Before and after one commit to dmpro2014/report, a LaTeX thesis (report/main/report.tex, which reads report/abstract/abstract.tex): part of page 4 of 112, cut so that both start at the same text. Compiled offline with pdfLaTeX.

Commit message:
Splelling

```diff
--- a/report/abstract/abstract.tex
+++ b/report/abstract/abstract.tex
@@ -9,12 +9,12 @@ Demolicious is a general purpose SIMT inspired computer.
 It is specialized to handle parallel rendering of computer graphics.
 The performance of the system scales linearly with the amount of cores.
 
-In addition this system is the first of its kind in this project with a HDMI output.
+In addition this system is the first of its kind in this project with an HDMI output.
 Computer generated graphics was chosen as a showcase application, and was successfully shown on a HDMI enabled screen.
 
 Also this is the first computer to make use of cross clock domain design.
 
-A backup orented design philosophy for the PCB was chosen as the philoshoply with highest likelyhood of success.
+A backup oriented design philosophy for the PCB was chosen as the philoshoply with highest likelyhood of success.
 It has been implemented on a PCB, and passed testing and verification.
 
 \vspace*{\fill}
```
* * *
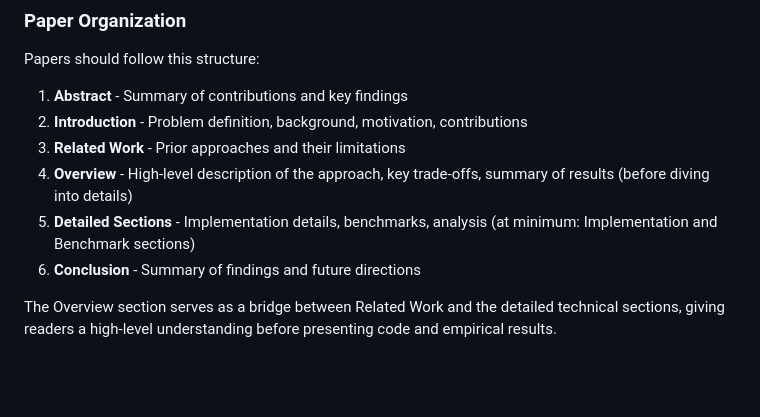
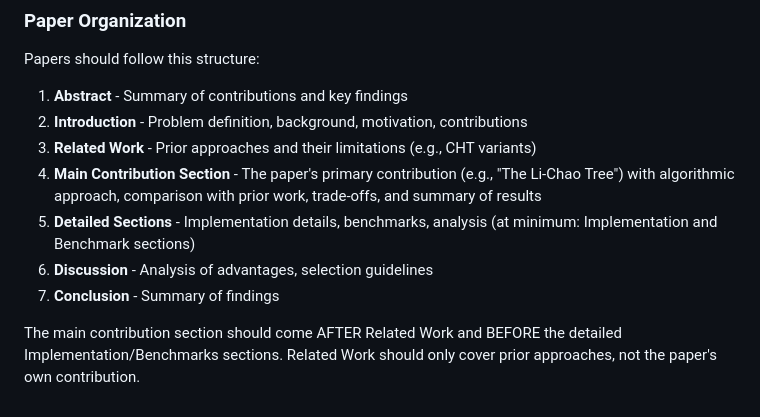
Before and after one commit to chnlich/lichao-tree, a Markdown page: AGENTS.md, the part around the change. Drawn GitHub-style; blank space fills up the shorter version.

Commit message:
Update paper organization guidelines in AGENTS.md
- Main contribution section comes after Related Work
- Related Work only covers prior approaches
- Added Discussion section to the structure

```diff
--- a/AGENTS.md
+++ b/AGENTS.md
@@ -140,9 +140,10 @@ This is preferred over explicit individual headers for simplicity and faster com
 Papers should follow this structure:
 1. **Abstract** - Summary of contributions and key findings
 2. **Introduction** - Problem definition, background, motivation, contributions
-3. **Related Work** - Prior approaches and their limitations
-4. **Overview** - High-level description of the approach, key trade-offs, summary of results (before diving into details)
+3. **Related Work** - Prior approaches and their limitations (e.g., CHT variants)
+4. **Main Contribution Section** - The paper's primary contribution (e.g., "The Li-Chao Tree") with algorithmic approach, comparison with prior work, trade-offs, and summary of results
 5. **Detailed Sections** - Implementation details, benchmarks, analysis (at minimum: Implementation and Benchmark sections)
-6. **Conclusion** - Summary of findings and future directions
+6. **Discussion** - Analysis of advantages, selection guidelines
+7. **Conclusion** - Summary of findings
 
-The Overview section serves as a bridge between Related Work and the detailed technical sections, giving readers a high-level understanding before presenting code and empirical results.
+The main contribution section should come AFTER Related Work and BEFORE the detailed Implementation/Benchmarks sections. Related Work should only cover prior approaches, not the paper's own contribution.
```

Exercise details: Check each line above for the word "AGENTS", and copy the lines where it appears.

Task output:
Before and after one commit to chnlich/lichao-tree, a Markdown page: AGENTS.md, the part around the change. Drawn GitHub-style; blank space fills up the shorter version.
Update paper organization guidelines in AGENTS.md
--- a/AGENTS.md
+++ b/AGENTS.md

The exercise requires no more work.